Revealed: What goes inside the mind of a serial killer before they commit a crime!

In the aftermath of a mass shooting in the US, where a young gunman killed at least 50 people at a gay nightclub in Orlando, Florida, we decode the scientific logic behind this violent pursuit of humans.

Updated: Jun 13, 2016, 11:23 AM IST
Revealed: What goes inside the mind of a serial killer before they commit a crime!

New Delhi: Why do people turn violent and what makes them more inclined to kill other people? Nobody really knows the exact answers to these questions, not even the psychologists or the scientists!

In the aftermath of a mass shooting in the US, where a young gunman killed at least 50 people at a gay nightclub in Orlando, Florida, we decode the scientific logic behind this violent pursuit of humans.

As per a 2014 study carried out by the University of Glasgow researchers, a combination of mental health issues from autism to head injuries with psychological trauma can result in violent crimes.

The study, published in the Journal of Violent and Aggressive Behaviour, identified a complex relationship between neurodevelopmental problems and psychosocial factors.

Also, in the 1990s, a research based on brain scans of 25 convicted members found that many of the killers had abnormalities in the front sections of the brain - the so-called frontal lobes.

According to this research, the frontal lobe is quite inactive in murderer, whereas in the normal person, it is one of the most highly active areas of the brain.

The frontal lobe is the part of the brain that controls important cognitive skills in humans, such as emotional expression, problem solving, memory, language, judgment, and sexual behavior.

However, researchers noted that brain deficiency alone is not enough to make a person violent as if a person is badly abused, there may be anger waiting to be released.

“And if the person also has frontal lobe deficiency, then you have a very dangerous combination of impulses and drives that cannot be easily controlled by the damaged frontal lobes,” said Dr Jonathan Pincus, a psychiatrist at Georgetown University in Washington.

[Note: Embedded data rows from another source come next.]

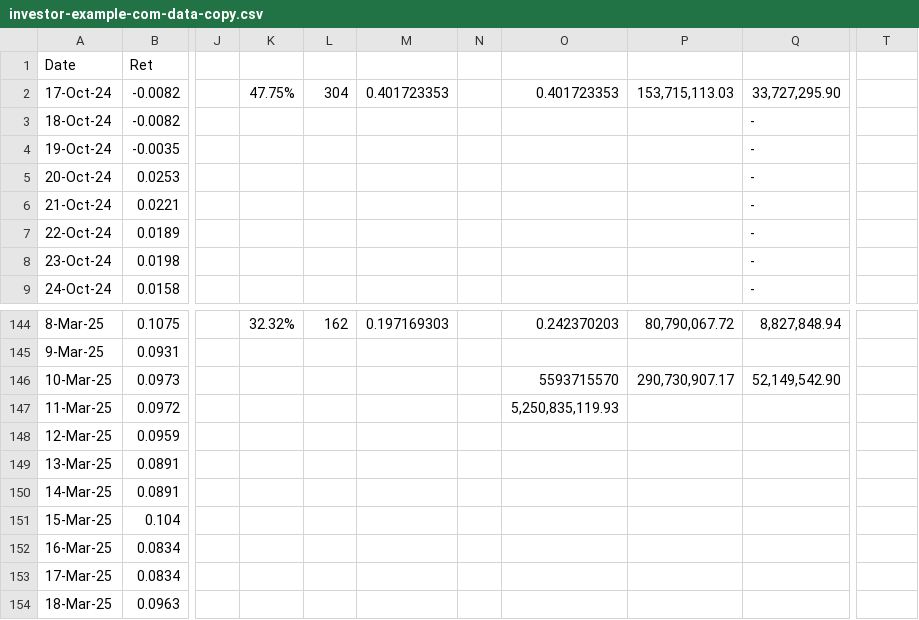
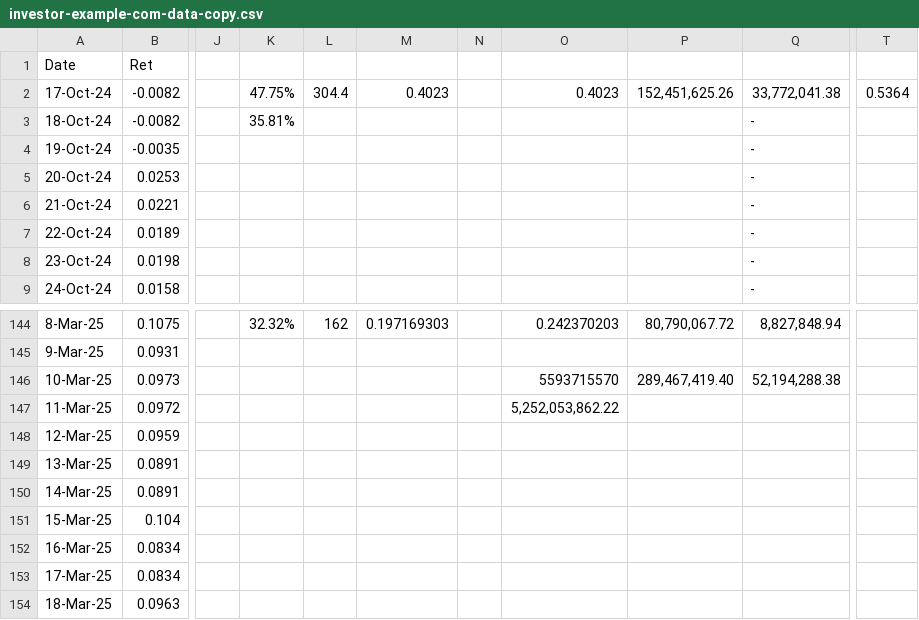
Before and after one commit to sajadnamati/client_portal, a CSV file: static/investor-example-com-data-copy.csv, drawn as a sheet; only a part is shown, gaps mark what is left out; the diff names each change by its address in the sheet, - before the commit and + after, or states it on an @@ line.

```diff
--- a/static/investor-example-com-data-copy.csv
+++ b/static/investor-example-com-data-copy.csv
-L2: 304
+L2: 304.4
-M2: 0.401723353
+M2: 0.4023
-O2: 0.401723353
+O2: 0.4023
-P2: 153,715,113.03
+P2: 152,451,625.26
-Q2: 33,727,295.90
+Q2: 33,772,041.38
-T2: (empty)
+T2: 0.5364
-K3: (empty)
+K3: 35.81%
-P146: 290,730,907.17
+P146: 289,467,419.40
-Q146: 52,149,542.90
+Q146: 52,194,288.38
-O147: 5,250,835,119.93
+O147: 5,252,053,862.22
```
Also changed, not shown: static/investor-example-com-data.csv, 23 other files.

Scientists have been trying to understand what exactly goes on in the brain of a serial killer even as violent crime rose sharply in recent years.